mind is able, and therefore entitled, to form its conceptions of Divine things by direct contact with them; that no one man more than another has authority to expound them to his fellows; that to every one the revealed law of God alone is the law of life; and that obligation is laid upon all to give heed to the word spoken. Repudiating hereditary or æcumenical beliefs-affirming that neither Parliament for the nation, councils or presbyters for the Church, nor one generation for another, can rightfully prescribe what shall be believed or how worship shall be rendered-claiming for each human soul an independence of every other human soul in relation to the Highest-we nevertheless release not ourselves from spiritual obligations. On the contrary, we bind ourselves in the sight of the world to the horns of the altar. It is because we are leal to God, that we refuse to be in bondage to man. It is as the Lord's free-men that we deny the assumptions of the priest, and repel the influence of society. We profess, by our Nonconformity to prescriptive and enacted religion, that we possess, and would cherish, in our isolation or by voluntary associations, a Divine life in our hearts.
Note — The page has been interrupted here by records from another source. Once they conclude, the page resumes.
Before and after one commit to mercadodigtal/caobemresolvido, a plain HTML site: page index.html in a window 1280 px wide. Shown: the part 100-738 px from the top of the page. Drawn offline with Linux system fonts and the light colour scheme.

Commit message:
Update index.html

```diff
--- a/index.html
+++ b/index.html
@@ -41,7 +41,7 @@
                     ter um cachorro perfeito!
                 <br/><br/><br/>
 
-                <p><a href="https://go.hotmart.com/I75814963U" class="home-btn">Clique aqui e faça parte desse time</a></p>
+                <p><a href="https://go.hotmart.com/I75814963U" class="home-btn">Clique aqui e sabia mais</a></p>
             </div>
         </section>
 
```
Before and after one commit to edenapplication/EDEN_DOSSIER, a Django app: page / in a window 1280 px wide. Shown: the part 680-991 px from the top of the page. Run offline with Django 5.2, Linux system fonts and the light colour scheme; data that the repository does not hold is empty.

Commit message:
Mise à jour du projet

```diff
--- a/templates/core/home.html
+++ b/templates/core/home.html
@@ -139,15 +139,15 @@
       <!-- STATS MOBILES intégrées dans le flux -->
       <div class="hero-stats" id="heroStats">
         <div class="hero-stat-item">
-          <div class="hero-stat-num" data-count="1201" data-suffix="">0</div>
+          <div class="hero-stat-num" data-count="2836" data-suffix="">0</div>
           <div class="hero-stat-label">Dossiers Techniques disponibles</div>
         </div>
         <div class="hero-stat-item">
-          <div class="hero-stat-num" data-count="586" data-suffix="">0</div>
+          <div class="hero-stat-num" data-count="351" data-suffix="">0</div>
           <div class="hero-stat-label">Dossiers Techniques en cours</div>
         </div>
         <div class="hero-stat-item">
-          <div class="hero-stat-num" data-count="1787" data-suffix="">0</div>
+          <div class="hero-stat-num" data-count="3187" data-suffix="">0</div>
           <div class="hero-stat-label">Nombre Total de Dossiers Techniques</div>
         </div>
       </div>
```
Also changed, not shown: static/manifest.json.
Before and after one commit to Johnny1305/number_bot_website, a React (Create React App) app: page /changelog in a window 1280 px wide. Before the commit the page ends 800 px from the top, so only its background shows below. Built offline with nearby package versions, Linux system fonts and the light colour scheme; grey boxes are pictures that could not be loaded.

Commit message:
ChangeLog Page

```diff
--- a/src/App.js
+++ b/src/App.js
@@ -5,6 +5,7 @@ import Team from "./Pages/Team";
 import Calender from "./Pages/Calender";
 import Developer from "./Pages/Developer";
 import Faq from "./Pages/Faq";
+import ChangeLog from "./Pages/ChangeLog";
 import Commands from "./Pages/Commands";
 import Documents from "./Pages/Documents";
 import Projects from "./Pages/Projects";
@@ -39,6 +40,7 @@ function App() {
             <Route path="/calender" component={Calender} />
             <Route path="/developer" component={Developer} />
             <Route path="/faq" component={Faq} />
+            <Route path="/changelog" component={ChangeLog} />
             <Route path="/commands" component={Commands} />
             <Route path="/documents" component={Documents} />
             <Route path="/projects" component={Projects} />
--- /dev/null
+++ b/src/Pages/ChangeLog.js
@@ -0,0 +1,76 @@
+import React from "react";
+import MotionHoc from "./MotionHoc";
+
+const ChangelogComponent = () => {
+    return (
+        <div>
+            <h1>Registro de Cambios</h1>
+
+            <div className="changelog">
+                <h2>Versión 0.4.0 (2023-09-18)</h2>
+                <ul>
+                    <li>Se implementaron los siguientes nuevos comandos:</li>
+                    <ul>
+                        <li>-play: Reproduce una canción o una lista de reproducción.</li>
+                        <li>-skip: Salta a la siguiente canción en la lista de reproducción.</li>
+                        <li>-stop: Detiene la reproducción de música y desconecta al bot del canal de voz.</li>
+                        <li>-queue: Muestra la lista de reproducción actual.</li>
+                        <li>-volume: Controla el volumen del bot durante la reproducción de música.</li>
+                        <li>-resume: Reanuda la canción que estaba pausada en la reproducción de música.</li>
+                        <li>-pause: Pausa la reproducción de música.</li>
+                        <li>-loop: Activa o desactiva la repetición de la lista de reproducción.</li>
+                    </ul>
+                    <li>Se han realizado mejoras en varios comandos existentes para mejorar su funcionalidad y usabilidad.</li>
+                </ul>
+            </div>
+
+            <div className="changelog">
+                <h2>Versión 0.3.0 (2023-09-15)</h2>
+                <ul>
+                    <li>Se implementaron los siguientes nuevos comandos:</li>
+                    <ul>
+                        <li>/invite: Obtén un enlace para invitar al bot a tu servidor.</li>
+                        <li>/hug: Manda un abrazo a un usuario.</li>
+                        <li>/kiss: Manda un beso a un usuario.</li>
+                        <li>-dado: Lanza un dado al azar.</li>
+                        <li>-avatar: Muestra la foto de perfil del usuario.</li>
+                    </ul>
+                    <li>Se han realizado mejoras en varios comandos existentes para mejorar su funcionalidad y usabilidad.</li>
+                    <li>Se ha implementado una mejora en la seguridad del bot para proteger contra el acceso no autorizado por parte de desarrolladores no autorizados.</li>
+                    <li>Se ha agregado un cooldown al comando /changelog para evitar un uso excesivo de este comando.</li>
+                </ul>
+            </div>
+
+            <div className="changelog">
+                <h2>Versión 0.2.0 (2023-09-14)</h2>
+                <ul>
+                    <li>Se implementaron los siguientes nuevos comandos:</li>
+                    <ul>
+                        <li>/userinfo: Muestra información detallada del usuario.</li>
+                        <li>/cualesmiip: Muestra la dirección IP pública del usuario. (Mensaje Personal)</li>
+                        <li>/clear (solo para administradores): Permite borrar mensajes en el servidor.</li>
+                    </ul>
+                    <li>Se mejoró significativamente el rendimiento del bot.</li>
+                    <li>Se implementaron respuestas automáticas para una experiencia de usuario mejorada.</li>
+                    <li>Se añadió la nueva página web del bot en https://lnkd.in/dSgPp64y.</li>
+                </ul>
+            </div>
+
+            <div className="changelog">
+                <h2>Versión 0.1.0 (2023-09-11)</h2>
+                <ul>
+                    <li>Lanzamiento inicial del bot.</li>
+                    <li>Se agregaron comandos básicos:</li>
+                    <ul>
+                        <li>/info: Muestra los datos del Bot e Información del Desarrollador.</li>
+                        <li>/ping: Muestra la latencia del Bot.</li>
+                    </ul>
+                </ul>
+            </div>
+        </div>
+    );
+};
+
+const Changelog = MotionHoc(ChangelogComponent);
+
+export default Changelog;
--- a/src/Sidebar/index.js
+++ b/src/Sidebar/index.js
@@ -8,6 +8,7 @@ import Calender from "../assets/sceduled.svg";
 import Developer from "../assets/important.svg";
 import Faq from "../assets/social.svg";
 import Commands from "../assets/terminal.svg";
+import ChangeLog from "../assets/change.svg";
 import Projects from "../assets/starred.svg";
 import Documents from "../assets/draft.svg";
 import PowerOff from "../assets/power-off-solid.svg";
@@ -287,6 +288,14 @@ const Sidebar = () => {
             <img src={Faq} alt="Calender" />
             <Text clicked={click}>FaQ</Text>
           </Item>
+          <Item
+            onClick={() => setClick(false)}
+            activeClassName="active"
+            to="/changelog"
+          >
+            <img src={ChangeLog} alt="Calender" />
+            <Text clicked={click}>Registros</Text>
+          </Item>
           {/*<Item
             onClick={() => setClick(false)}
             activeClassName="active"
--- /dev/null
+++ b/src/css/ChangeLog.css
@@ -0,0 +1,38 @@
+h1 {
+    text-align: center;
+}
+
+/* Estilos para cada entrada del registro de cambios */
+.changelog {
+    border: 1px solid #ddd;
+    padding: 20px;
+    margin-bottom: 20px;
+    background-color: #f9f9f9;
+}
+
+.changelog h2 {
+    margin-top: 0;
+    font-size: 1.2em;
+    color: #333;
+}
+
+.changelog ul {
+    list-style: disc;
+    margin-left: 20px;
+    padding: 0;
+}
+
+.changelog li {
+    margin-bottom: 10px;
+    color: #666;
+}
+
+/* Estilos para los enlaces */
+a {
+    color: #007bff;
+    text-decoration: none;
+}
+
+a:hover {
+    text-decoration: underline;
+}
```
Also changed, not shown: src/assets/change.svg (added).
That this profession be a reality, is, then, our highest, first concern. That it is made in deliberate hypocrisy, is a supposition not, we believe, often tenable ; and that need not here be entertained. But where there is no conscious deception, there may yet be a wide disparity between the inward and the outward fact. A man's life is untrue not only when he intends an imposition upon his fellows, but so soon as his convictions and emotions fall below or rise above the level of his words and deeds, and practise a deceit upon himself. When we stand up in the congregation to avow that to God we owe all, and from him deserve nothing-when we sit around the table of the Lord to com